WHAT IS NEEDED: Using the records below, locate all lines containing "pool" and return them.

DATA START

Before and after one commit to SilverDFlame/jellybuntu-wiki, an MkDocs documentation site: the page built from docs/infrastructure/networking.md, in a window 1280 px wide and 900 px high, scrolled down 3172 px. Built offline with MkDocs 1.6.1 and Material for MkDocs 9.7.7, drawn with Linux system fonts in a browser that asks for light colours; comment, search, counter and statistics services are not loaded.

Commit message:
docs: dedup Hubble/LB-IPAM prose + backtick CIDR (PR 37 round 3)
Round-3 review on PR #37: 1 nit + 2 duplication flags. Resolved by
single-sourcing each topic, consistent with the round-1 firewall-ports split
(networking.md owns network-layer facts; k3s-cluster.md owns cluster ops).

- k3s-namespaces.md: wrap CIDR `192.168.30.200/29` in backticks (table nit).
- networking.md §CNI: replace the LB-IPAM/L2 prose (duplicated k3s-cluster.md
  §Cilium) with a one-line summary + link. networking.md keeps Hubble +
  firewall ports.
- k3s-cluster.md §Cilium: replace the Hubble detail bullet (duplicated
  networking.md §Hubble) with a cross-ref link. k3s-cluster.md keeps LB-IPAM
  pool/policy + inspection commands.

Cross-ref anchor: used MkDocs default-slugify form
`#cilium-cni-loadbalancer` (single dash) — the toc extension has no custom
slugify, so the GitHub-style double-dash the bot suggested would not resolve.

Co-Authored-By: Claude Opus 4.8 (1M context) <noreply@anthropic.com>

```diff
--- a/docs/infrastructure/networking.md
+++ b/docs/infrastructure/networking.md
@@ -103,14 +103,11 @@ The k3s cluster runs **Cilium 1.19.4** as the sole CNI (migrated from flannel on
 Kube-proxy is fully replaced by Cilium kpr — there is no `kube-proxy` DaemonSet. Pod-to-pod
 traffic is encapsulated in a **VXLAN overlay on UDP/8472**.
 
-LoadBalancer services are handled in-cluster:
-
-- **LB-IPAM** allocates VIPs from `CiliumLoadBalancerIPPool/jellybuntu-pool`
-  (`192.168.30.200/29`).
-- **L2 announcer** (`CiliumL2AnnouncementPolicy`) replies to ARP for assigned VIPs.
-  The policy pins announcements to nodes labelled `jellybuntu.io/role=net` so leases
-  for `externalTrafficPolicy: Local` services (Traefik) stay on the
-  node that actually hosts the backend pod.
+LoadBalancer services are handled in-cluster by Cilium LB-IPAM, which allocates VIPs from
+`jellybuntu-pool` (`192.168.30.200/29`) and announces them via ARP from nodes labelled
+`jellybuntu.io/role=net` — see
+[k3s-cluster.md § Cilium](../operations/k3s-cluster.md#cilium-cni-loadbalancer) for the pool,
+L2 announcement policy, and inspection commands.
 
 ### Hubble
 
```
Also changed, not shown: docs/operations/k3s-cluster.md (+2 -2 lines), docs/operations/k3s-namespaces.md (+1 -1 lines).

DATA END
DATA START

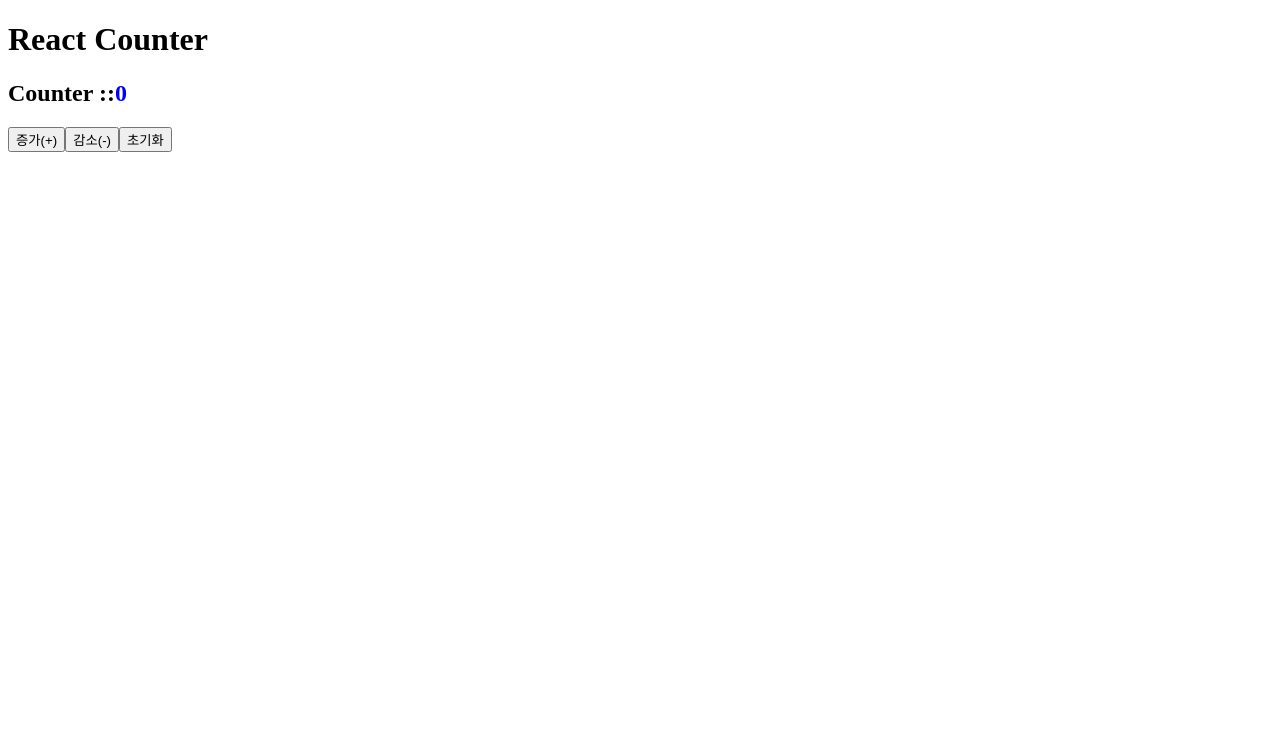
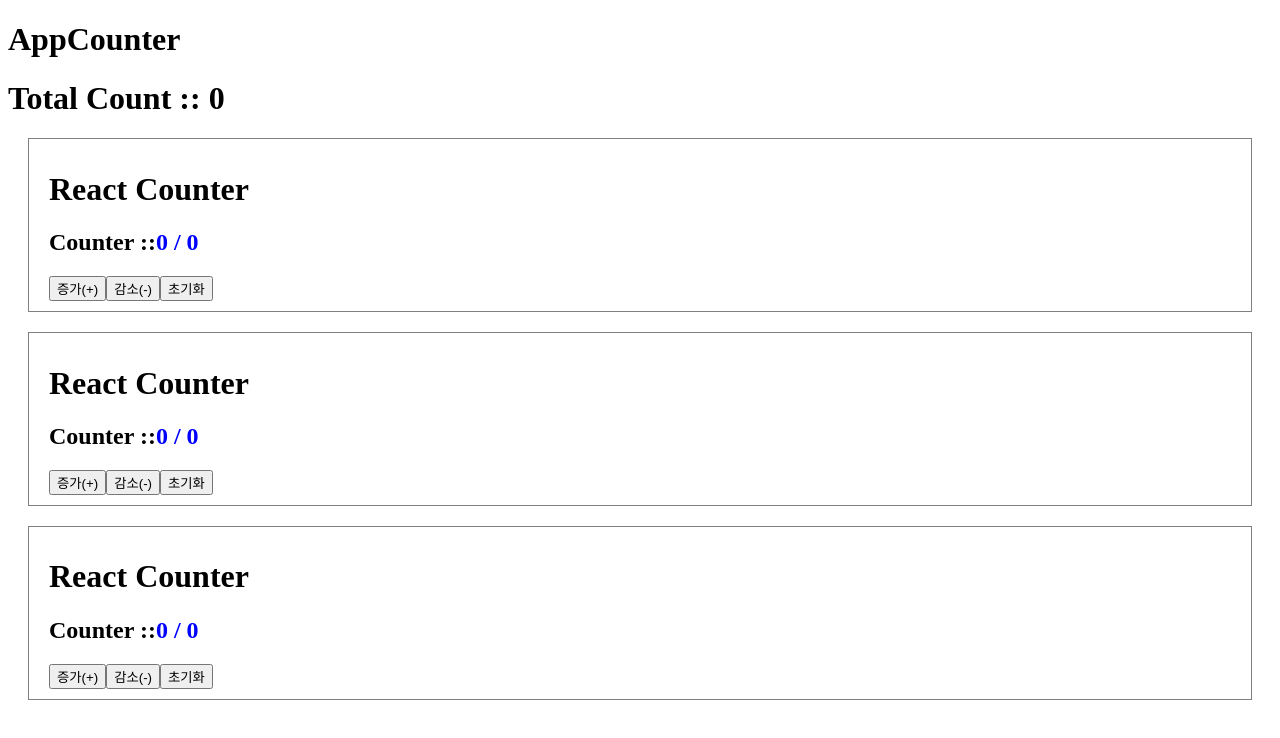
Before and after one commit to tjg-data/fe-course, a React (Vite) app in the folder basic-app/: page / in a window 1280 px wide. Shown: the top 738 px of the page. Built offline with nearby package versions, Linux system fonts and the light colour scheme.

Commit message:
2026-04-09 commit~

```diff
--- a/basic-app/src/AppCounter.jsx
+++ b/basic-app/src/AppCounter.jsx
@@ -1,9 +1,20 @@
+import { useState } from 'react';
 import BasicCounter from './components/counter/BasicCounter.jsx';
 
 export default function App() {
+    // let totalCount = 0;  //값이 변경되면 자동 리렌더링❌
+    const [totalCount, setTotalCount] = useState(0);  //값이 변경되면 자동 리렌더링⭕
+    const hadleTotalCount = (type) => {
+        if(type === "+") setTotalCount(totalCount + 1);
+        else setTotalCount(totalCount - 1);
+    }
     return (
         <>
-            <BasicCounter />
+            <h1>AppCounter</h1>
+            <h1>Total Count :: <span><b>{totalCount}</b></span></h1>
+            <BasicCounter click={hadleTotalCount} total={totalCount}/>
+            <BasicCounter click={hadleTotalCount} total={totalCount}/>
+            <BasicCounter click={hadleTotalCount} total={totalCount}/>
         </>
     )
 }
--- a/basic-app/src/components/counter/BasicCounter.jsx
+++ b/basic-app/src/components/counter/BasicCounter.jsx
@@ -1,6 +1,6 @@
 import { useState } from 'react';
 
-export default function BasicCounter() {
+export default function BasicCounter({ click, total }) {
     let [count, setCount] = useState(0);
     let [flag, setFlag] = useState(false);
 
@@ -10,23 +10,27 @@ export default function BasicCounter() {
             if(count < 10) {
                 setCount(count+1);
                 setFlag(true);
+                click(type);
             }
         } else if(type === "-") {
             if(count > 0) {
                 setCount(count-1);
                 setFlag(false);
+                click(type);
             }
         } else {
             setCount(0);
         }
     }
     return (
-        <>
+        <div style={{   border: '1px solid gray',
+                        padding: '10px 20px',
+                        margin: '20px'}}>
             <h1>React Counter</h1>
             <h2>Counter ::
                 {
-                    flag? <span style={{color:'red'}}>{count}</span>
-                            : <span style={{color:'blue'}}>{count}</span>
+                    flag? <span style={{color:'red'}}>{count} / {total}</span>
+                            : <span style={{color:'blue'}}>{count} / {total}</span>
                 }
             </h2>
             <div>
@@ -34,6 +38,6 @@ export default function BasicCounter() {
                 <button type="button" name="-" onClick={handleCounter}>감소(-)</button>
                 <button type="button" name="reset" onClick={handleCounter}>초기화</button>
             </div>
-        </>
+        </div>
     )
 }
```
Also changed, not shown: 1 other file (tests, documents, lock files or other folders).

DATA END

ANSWER TO THE EXERCISE:
  pool/policy + inspection commands.
-- **LB-IPAM** allocates VIPs from `CiliumLoadBalancerIPPool/jellybuntu-pool`
+`jellybuntu-pool` (`192.168.30.200/29`) and announces them via ARP from nodes labelled
+[k3s-cluster.md § Cilium](../operations/k3s-cluster.md#cilium-cni-loadbalancer) for the pool,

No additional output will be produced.